__What is being asked__: Please return every line from the entries that has the string "Description" in it.

__Given data__:

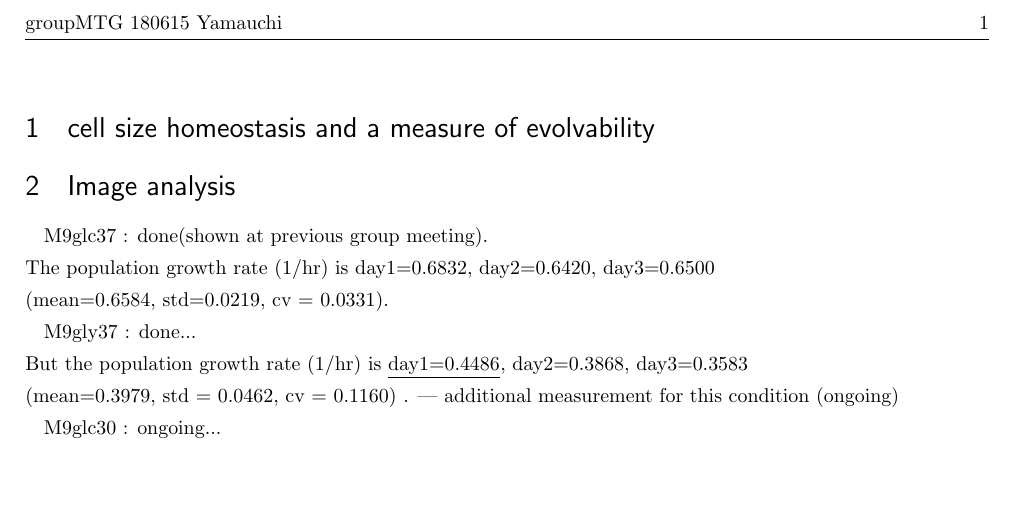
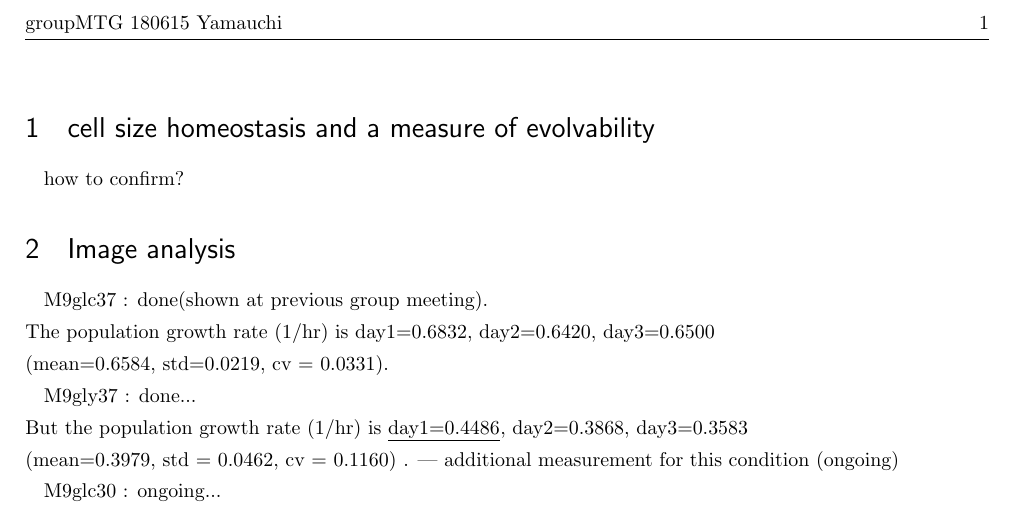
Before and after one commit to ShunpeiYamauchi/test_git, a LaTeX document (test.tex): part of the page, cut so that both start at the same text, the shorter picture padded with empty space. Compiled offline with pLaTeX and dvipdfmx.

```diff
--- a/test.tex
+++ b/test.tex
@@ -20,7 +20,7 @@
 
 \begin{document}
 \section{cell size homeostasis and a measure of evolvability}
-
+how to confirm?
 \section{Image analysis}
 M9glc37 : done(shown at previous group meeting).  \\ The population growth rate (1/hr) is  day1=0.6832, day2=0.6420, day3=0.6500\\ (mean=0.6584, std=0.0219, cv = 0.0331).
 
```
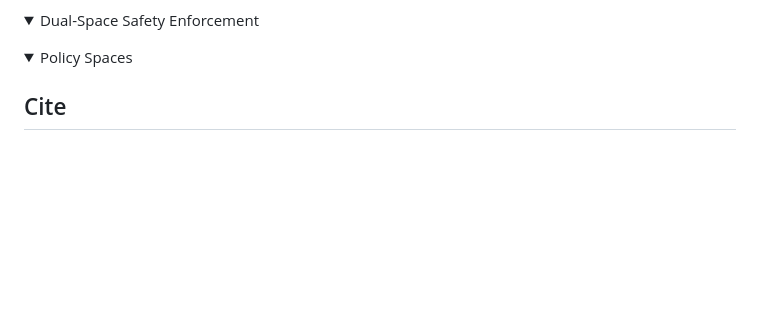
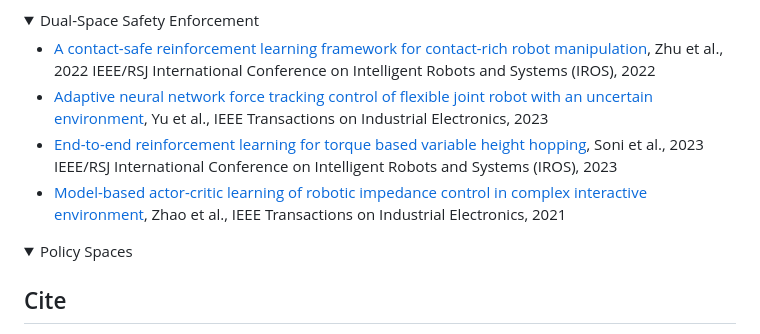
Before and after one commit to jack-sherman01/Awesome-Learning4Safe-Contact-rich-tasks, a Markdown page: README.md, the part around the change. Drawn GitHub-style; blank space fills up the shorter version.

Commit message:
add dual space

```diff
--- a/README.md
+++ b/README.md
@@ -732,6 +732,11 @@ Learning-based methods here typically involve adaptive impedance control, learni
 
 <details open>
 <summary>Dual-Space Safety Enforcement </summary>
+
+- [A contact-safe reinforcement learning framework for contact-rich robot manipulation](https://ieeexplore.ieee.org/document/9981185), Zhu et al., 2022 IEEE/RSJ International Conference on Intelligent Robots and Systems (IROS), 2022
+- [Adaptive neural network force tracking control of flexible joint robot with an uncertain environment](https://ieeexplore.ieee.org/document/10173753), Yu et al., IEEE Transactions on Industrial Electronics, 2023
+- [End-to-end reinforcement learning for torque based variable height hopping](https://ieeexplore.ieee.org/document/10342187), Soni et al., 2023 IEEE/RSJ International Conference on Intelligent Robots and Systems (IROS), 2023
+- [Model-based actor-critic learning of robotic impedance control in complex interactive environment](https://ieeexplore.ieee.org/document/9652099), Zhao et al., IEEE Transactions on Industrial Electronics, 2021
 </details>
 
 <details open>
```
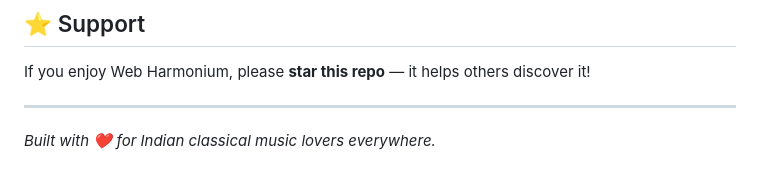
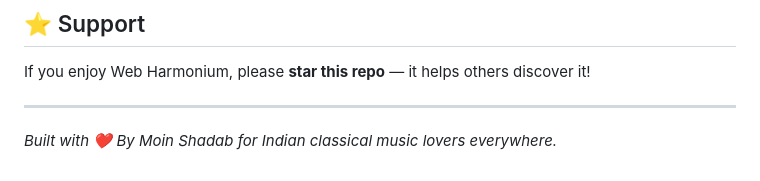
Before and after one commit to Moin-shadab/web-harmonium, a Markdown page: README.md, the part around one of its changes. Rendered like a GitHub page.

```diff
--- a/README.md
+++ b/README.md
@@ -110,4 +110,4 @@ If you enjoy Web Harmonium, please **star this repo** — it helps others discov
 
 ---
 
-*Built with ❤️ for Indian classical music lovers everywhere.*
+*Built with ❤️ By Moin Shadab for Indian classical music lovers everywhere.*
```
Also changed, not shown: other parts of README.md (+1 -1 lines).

---

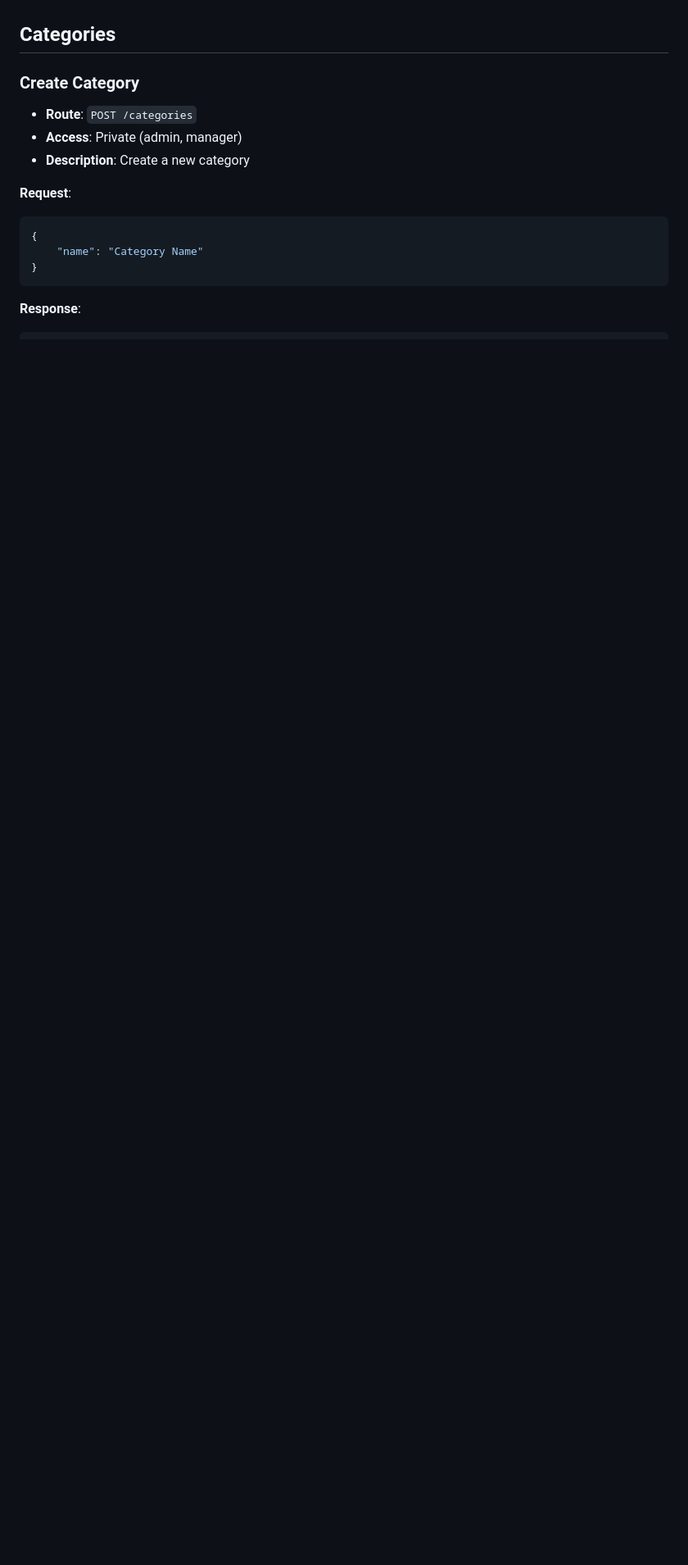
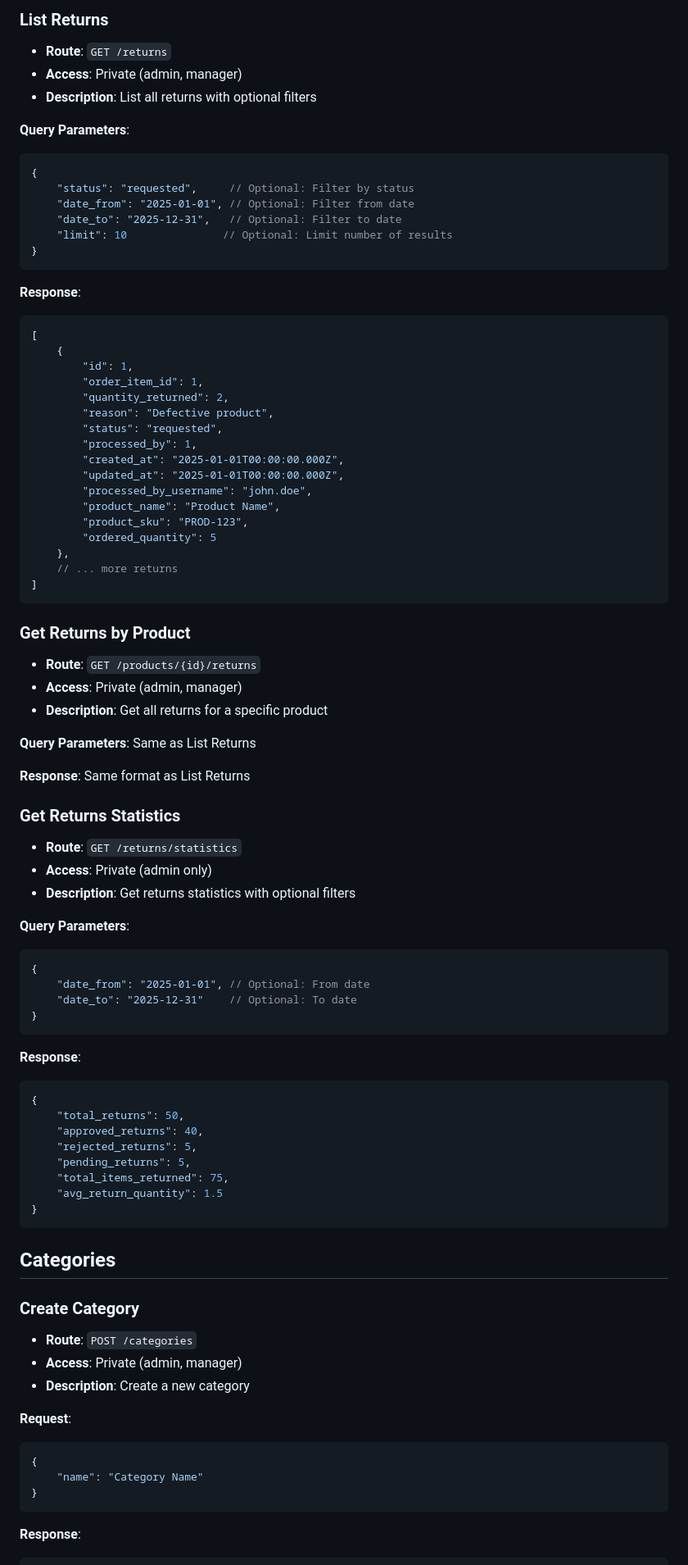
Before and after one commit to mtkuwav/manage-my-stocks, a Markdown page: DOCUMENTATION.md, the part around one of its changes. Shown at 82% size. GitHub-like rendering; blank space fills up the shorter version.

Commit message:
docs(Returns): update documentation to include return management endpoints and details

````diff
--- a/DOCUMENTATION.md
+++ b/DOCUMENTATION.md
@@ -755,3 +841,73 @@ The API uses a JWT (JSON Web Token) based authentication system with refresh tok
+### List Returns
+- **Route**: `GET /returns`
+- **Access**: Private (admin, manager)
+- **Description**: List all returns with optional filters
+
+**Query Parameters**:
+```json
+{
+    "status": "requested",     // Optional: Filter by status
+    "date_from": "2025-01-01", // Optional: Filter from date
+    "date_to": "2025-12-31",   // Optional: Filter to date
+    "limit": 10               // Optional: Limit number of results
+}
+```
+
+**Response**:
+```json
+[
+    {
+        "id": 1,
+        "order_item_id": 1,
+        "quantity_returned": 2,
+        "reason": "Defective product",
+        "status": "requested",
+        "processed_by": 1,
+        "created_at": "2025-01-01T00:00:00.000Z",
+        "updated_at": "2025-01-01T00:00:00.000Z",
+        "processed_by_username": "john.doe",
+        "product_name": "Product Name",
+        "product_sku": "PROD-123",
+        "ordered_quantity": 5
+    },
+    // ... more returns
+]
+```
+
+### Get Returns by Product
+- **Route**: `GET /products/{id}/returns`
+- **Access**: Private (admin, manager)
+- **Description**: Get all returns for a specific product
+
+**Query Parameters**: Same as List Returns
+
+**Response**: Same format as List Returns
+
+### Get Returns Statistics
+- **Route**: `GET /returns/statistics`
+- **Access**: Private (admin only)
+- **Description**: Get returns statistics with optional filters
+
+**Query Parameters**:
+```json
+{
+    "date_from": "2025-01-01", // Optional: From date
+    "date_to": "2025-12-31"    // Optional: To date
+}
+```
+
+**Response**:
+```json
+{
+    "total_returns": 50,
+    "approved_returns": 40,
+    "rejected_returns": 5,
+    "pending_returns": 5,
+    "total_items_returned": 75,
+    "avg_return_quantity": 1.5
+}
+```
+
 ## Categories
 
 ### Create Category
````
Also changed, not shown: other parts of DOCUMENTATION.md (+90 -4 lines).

__Worked solution__:
+- **Description**: List all returns with optional filters
+- **Description**: Get all returns for a specific product
+- **Description**: Get returns statistics with optional filters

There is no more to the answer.